Straightforward attempts on the psychological side to get the sufferer to become interested in something produce very meager results. What is needed is to increase energy through breathing, grounding, and vibration.

Depression is not 'a very sad state' although inability to grieve a loss can lead to depression. Depression is the end point to living by will alone, which depletes energy without renewing it.

Low level depression is a way of life for very many people. Psychology has a word for it, dysthymia. At this level, life may have some satisfactions, and sufferers are able to meet their economic and role responsibilities as they understand them. Still, the machinery and fundamentals of depression are just underneath the surface. Deeper depressions do break through from time to time, and at best life seems a chase of contentment that is always out of reach. One can think of major depression as being decompensated and dysthymia as being compensated.

Although depression in some sense can be thought of as 'bad luck', it is not random. It is the consequence of joyless living, and often precipitated by a disillusionment. The illusion that shatters is frequently that one can earn love by achievement or self-sacrifice. The capacity for joyful living will naturally develop in a child, unless social and familial pressures and injuries prevent it.

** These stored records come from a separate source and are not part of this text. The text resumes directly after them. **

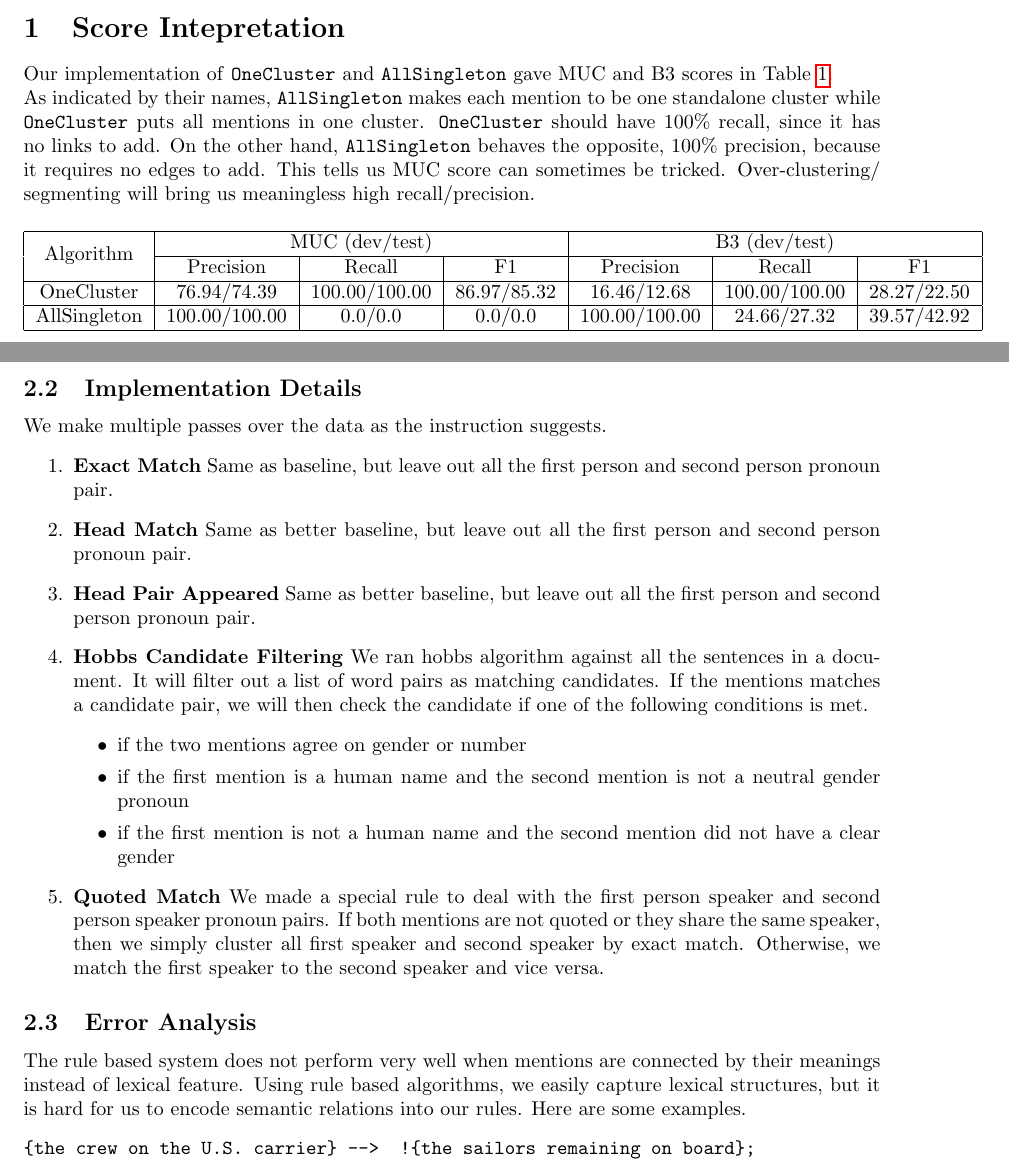
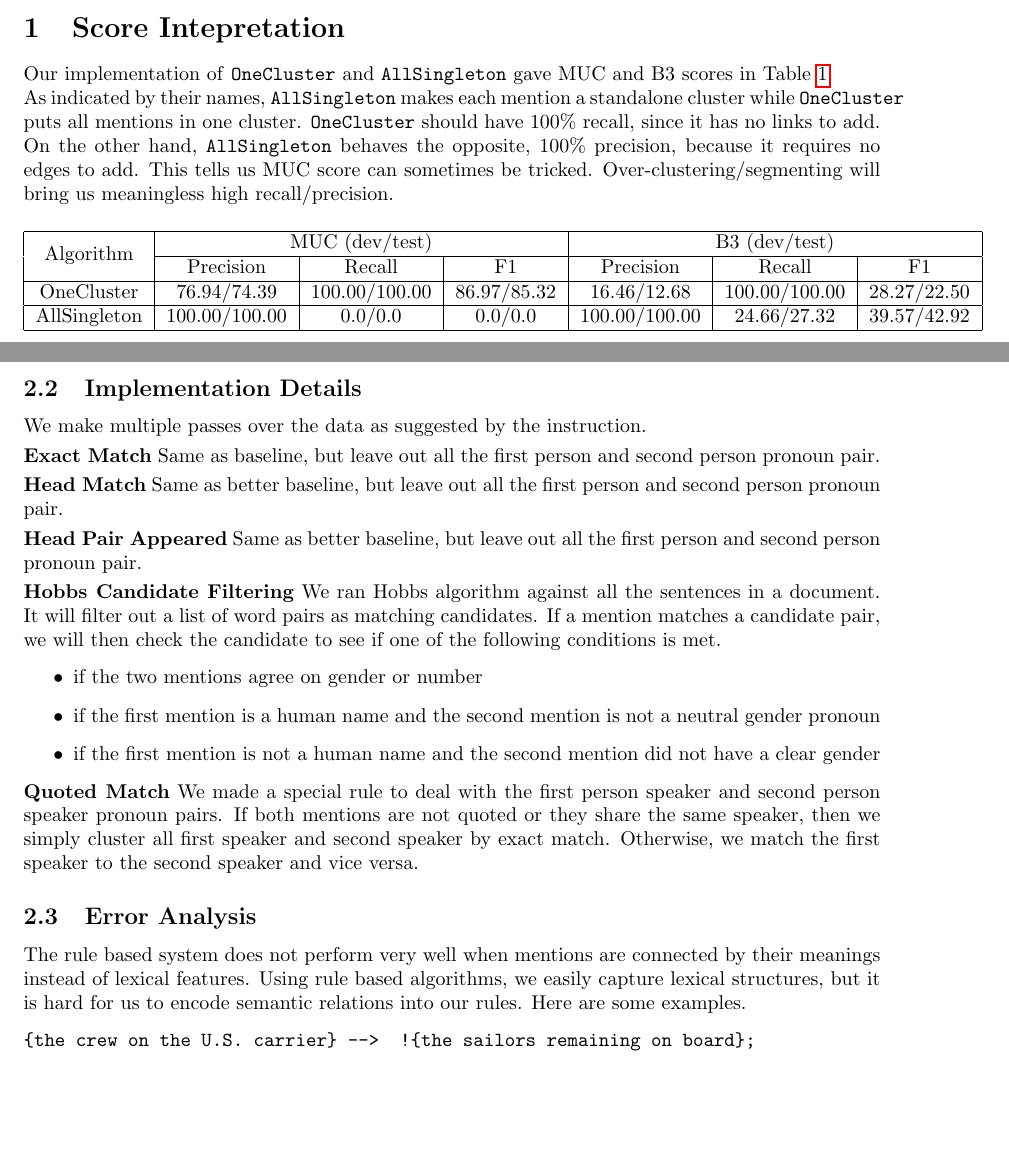
Before and after one commit to jiayuanmark/cs224n-pa3, a LaTeX document (doc/report.tex): two parts of pages 1 and 2 of 5 before the commit and two parts of pages 1 and 2 of 4 after it, joined at a grey line, cut so that both start at the same text, the shorter picture padded with empty space. Compiled offline with pdfLaTeX.

Commit message:
document refined

```diff
--- a/doc/report.tex
+++ b/doc/report.tex
@@ -30,8 +30,8 @@
 \section{Score Intepretation}
 Our implementation of \texttt{OneCluster} and \texttt{AllSingleton} gave MUC and B3 scores in Table \ref{tab:baseline}.
 
-As indicated by their names, \texttt{AllSingleton} makes each mention to be one standalone cluster while \texttt{OneCluster} puts all mentions in one cluster. \texttt{OneCluster} should have $100\%$ recall, since it has no links to add. On the other hand, \texttt{AllSingleton} behaves the opposite, $100\%$ precision, because it requires no edges to add.
-This tells us MUC score can sometimes be tricked. Over-clustering/ segmenting will bring us meaningless high recall/precision.
+As indicated by their names, \texttt{AllSingleton} makes each mention a standalone cluster while \texttt{OneCluster} puts all mentions in one cluster. \texttt{OneCluster} should have $100\%$ recall, since it has no links to add. On the other hand, \texttt{AllSingleton} behaves the opposite, $100\%$ precision, because it requires no edges to add.
+This tells us MUC score can sometimes be tricked. Over-clustering/segmenting will bring us meaningless high recall/precision.
 \begin{table}[h]
 \begin{center}
 \begin{tabular}{|c|c|c|c|c|c|c|}
@@ -64,27 +64,37 @@ If two mentions have the same head word pair appeared during training, we make t
 
 \subsection{Implementation Details}
 
-We make multiple passes over the data as the instruction suggests.
-\begin{enumerate}
-\item \textbf{Exact Match}
+We make multiple passes over the data as suggested by the instruction.
+
+\vspace{0.1cm}
+
+\textbf{Exact Match}
 Same as baseline, but leave out all the first person and second person pronoun pair.
-\item \textbf{Head Match}
+
+\vspace{0.1cm}
+
+\textbf{Head Match}
 Same as better baseline, but leave out all the first person and second person pronoun pair.
-\item \textbf{Head Pair Appeared}
+
+\vspace{0.1cm}
+
+\textbf{Head Pair Appeared}
 Same as better baseline, but leave out all the first person and second person pronoun pair.
-\item \textbf{Hobbs Candidate Filtering}
-We ran hobbs algorithm against all the sentences in a document. It will filter out a list of word pairs as matching candidates. If the mentions matches a candidate pair, we will then check the candidate if one of the following conditions is met.
+
+\vspace{0.1cm}
+
+\textbf{Hobbs Candidate Filtering}
+We ran Hobbs algorithm against all the sentences in a document. It will filter out a list of word pairs as matching candidates. If a mention matches a candidate pair, we will then check the candidate to see if one of the following conditions is met.
 \begin{itemize}
 \item if the two mentions agree on gender or number
 \item if the first mention is a human name and the second mention is not a neutral gender pronoun
 \item if the first mention is not a human name and the second mention did not have a clear gender
 \end{itemize}
-\item \textbf{Quoted Match} We made a special rule to deal with the first person speaker and second person speaker pronoun pairs. If both mentions are not quoted or they share the same speaker, then we simply cluster all first speaker and second speaker by exact match. Otherwise, we match the first speaker to the second speaker and vice versa.
-\end{enumerate}
+\textbf{Quoted Match} We made a special rule to deal with the first person speaker and second person speaker pronoun pairs. If both mentions are not quoted or they share the same speaker, then we simply cluster all first speaker and second speaker by exact match. Otherwise, we match the first speaker to the second speaker and vice versa.
 
 
 \subsection{Error Analysis}
-The rule based system does not perform very well when mentions are connected by their meanings instead of lexical feature.
+The rule based system does not perform very well when mentions are connected by their meanings instead of lexical features.
 Using rule based algorithms, we easily capture lexical structures, but it is hard for us to encode semantic relations into our rules.
 Here are some examples.
 \begin{verbatim}
```
Also changed, not shown: doc/report.pdf, doc/report.tex (12 more changed lines), 1 other file.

The mainstream culture usually attributes depression to a strangely persistent mental error. Depressed persons are pressured to to think correctly, and told further that correct thoughts lead to good feelings. This often leads the depressed person to hide his or her 'illogical' thoughts. These cognitive distortions are the mind's best effort to understand very painful feelings that are real and that also are reflected in the state of the body. They are so compelling and persistent because they make 'sense' (as in sensation) about what is really happening with a person.

After great physical activity, say an all day mountain hike, the body may be exhausted, but also very satisfied because energy and excitement was there in the beginning of the hike and was discharged. This provides the satisfied feeling and sets the stage for rapid reaccumulation of energy. Depression however, is exhaustion without satisfaction. Energy cannot be easily accumulated because it is difficult to discharge it. The energy level of an organism will be determined by the demand, but the demand is not set by will power, but by breathing and body motility.

Elation can lift a depression, but as disillusionment comes depression returns. The path to feeling better actually consists of overcoming a reliance on the false lift of elation, building a solid base of energy and satisfaction, and possessing well-grounded healing anger.